● Work to be completed
The required result is the number of lines below that hold the word "untuk", stated without anything else.

● Input data
- - -

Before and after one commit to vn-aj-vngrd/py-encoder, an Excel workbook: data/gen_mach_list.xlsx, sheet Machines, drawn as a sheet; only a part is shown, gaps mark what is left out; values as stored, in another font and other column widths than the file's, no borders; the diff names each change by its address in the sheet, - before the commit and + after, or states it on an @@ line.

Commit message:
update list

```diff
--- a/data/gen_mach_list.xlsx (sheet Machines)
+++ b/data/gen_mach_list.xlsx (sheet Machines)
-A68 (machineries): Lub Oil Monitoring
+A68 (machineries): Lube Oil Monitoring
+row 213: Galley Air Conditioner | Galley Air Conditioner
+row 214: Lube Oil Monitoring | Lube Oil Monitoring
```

- - -

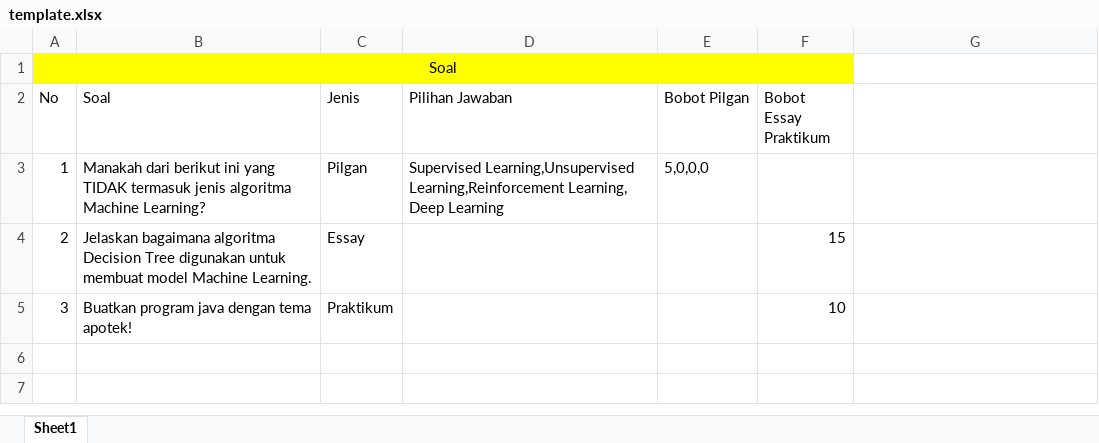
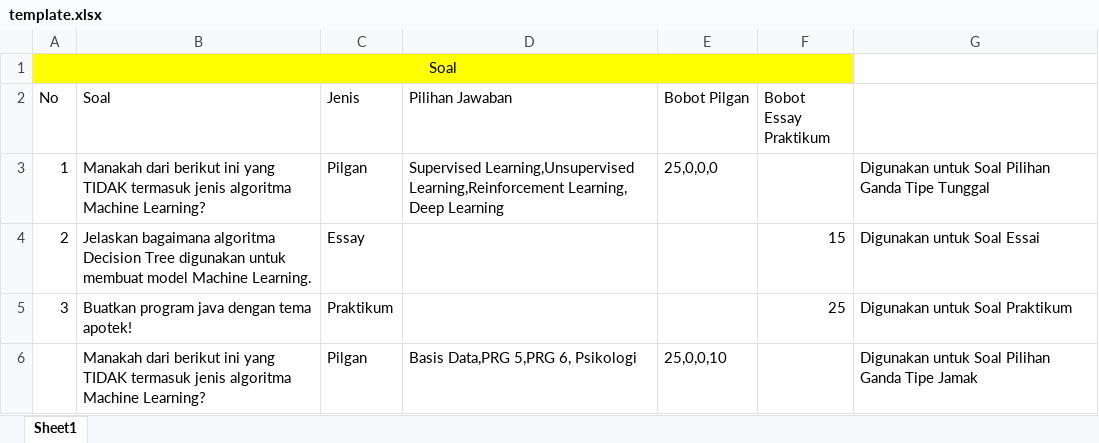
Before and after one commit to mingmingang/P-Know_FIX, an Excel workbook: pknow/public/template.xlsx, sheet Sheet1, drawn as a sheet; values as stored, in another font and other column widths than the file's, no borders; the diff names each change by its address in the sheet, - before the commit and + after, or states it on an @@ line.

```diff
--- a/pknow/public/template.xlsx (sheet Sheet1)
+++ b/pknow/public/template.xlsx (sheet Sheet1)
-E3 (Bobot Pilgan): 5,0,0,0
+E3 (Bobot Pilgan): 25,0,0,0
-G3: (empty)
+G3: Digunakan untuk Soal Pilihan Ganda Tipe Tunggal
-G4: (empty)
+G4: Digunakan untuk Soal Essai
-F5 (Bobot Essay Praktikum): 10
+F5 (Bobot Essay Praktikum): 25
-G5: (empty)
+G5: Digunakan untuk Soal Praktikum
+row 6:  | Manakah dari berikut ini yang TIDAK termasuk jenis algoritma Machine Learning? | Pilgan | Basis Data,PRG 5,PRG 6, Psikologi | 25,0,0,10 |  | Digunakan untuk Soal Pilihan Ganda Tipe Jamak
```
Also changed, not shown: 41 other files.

- - -

● Output of the task
4